Input data START

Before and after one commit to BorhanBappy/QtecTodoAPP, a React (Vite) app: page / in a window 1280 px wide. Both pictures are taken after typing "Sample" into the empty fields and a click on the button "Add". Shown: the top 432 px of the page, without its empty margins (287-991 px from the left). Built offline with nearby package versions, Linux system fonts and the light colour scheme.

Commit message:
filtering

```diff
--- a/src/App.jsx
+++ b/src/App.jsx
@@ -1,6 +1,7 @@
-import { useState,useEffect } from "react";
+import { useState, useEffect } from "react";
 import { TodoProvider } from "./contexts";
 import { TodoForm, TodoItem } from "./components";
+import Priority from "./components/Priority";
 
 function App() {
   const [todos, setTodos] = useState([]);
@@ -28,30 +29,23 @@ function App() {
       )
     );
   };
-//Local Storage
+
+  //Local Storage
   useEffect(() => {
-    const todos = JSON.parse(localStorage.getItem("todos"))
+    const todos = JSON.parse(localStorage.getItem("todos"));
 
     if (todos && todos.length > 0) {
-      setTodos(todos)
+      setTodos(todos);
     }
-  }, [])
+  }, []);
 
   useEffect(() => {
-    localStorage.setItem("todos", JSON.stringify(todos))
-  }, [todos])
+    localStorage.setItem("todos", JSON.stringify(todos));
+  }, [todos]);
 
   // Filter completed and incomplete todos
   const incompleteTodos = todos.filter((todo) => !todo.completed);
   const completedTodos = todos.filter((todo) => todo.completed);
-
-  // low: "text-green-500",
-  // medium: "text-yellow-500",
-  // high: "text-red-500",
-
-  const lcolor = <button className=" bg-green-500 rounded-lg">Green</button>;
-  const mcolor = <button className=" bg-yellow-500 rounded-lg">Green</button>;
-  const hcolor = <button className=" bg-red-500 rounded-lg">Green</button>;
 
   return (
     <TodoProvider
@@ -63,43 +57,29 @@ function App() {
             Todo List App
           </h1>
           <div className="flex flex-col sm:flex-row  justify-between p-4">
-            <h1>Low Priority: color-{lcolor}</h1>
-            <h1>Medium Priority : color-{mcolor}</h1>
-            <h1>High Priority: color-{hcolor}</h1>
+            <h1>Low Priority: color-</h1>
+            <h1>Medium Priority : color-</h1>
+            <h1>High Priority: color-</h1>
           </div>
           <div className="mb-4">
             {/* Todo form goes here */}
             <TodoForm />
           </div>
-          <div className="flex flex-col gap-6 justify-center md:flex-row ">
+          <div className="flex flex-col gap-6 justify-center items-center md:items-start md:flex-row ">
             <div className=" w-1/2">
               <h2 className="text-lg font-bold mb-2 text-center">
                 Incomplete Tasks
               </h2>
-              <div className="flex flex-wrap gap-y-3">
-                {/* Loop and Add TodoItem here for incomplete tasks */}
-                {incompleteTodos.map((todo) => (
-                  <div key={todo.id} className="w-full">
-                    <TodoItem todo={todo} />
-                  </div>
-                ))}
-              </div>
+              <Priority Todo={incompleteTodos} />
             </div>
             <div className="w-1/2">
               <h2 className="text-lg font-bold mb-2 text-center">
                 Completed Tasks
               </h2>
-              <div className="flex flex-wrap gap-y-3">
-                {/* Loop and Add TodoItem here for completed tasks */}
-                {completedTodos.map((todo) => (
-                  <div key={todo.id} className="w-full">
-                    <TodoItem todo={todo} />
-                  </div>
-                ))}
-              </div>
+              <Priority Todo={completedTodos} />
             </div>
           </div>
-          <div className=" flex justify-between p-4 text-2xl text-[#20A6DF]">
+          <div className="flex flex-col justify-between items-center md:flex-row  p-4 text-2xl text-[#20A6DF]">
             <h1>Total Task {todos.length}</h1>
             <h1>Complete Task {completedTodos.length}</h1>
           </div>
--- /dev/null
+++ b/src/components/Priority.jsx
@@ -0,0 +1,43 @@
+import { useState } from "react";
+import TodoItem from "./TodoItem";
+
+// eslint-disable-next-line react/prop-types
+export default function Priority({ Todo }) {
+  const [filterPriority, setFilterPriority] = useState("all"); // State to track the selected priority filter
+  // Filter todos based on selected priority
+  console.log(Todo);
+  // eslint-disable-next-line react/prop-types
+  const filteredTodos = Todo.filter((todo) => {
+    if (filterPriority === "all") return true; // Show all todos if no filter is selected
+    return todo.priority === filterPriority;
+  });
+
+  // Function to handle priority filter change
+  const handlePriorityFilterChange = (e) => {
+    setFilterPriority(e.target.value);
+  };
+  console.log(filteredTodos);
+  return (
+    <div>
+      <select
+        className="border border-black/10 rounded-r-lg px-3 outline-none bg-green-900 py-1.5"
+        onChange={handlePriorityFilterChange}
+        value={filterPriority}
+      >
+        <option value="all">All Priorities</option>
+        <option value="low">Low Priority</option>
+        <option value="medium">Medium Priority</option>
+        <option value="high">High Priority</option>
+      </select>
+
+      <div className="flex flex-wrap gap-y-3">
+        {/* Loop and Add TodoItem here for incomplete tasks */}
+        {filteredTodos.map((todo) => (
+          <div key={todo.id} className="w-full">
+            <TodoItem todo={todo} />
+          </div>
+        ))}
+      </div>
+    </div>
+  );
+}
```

Input data END

Aim of the exercise: All of the entries above should be written out again exactly.

Written solution:
Before and after one commit to BorhanBappy/QtecTodoAPP, a React (Vite) app: page / in a window 1280 px wide. Both pictures are taken after typing "Sample" into the empty fields and a click on the button "Add". Shown: the top 432 px of the page, without its empty margins (287-991 px from the left). Built offline with nearby package versions, Linux system fonts and the light colour scheme.

Commit message:
filtering

```diff
--- a/src/App.jsx
+++ b/src/App.jsx
@@ -1,6 +1,7 @@
-import { useState,useEffect } from "react";
+import { useState, useEffect } from "react";
 import { TodoProvider } from "./contexts";
 import { TodoForm, TodoItem } from "./components";
+import Priority from "./components/Priority";
 
 function App() {
   const [todos, setTodos] = useState([]);
@@ -28,30 +29,23 @@ function App() {
       )
     );
   };
-//Local Storage
+
+  //Local Storage
   useEffect(() => {
-    const todos = JSON.parse(localStorage.getItem("todos"))
+    const todos = JSON.parse(localStorage.getItem("todos"));
 
     if (todos && todos.length > 0) {
-      setTodos(todos)
+      setTodos(todos);
     }
-  }, [])
+  }, []);
 
   useEffect(() => {
-    localStorage.setItem("todos", JSON.stringify(todos))
-  }, [todos])
+    localStorage.setItem("todos", JSON.stringify(todos));
+  }, [todos]);
 
   // Filter completed and incomplete todos
   const incompleteTodos = todos.filter((todo) => !todo.completed);
   const completedTodos = todos.filter((todo) => todo.completed);
-
-  // low: "text-green-500",
-  // medium: "text-yellow-500",
-  // high: "text-red-500",
-
-  const lcolor = <button className=" bg-green-500 rounded-lg">Green</button>;
-  const mcolor = <button className=" bg-yellow-500 rounded-lg">Green</button>;
-  const hcolor = <button className=" bg-red-500 rounded-lg">Green</button>;
 
   return (
     <TodoProvider
@@ -63,43 +57,29 @@ function App() {
             Todo List App
           </h1>
           <div className="flex flex-col sm:flex-row  justify-between p-4">
-            <h1>Low Priority: color-{lcolor}</h1>
-            <h1>Medium Priority : color-{mcolor}</h1>
-            <h1>High Priority: color-{hcolor}</h1>
+            <h1>Low Priority: color-</h1>
+            <h1>Medium Priority : color-</h1>
+            <h1>High Priority: color-</h1>
           </div>
           <div className="mb-4">
             {/* Todo form goes here */}
             <TodoForm />
           </div>
-          <div className="flex flex-col gap-6 justify-center md:flex-row ">
+          <div className="flex flex-col gap-6 justify-center items-center md:items-start md:flex-row ">
             <div className=" w-1/2">
               <h2 className="text-lg font-bold mb-2 text-center">
                 Incomplete Tasks
               </h2>
-              <div className="flex flex-wrap gap-y-3">
-                {/* Loop and Add TodoItem here for incomplete tasks */}
-                {incompleteTodos.map((todo) => (
-                  <div key={todo.id} className="w-full">
-                    <TodoItem todo={todo} />
-                  </div>
-                ))}
-              </div>
+              <Priority Todo={incompleteTodos} />
             </div>
             <div className="w-1/2">
               <h2 className="text-lg font-bold mb-2 text-center">
                 Completed Tasks
               </h2>
-              <div className="flex flex-wrap gap-y-3">
-                {/* Loop and Add TodoItem here for completed tasks */}
-                {completedTodos.map((todo) => (
-                  <div key={todo.id} className="w-full">
-                    <TodoItem todo={todo} />
-                  </div>
-                ))}
-              </div>
+              <Priority Todo={completedTodos} />
             </div>
           </div>
-          <div className=" flex justify-between p-4 text-2xl text-[#20A6DF]">
+          <div className="flex flex-col justify-between items-center md:flex-row  p-4 text-2xl text-[#20A6DF]">
             <h1>Total Task {todos.length}</h1>
             <h1>Complete Task {completedTodos.length}</h1>
           </div>
--- /dev/null
+++ b/src/components/Priority.jsx
@@ -0,0 +1,43 @@
+import { useState } from "react";
+import TodoItem from "./TodoItem";
+
+// eslint-disable-next-line react/prop-types
+export default function Priority({ Todo }) {
+  const [filterPriority, setFilterPriority] = useState("all"); // State to track the selected priority filter
+  // Filter todos based on selected priority
+  console.log(Todo);
+  // eslint-disable-next-line react/prop-types
+  const filteredTodos = Todo.filter((todo) => {
+    if (filterPriority === "all") return true; // Show all todos if no filter is selected
+    return todo.priority === filterPriority;
+  });
+
+  // Function to handle priority filter change
+  const handlePriorityFilterChange = (e) => {
+    setFilterPriority(e.target.value);
+  };
+  console.log(filteredTodos);
+  return (
+    <div>
+      <select
+        className="border border-black/10 rounded-r-lg px-3 outline-none bg-green-900 py-1.5"
+        onChange={handlePriorityFilterChange}
+        value={filterPriority}
+      >
+        <option value="all">All Priorities</option>
+        <option value="low">Low Priority</option>
+        <option value="medium">Medium Priority</option>
+        <option value="high">High Priority</option>
+      </select>
+
+      <div className="flex flex-wrap gap-y-3">
+        {/* Loop and Add TodoItem here for incomplete tasks */}
+        {filteredTodos.map((todo) => (
+          <div key={todo.id} className="w-full">
+            <TodoItem todo={todo} />
+          </div>
+        ))}
+      </div>
+    </div>
+  );
+}
```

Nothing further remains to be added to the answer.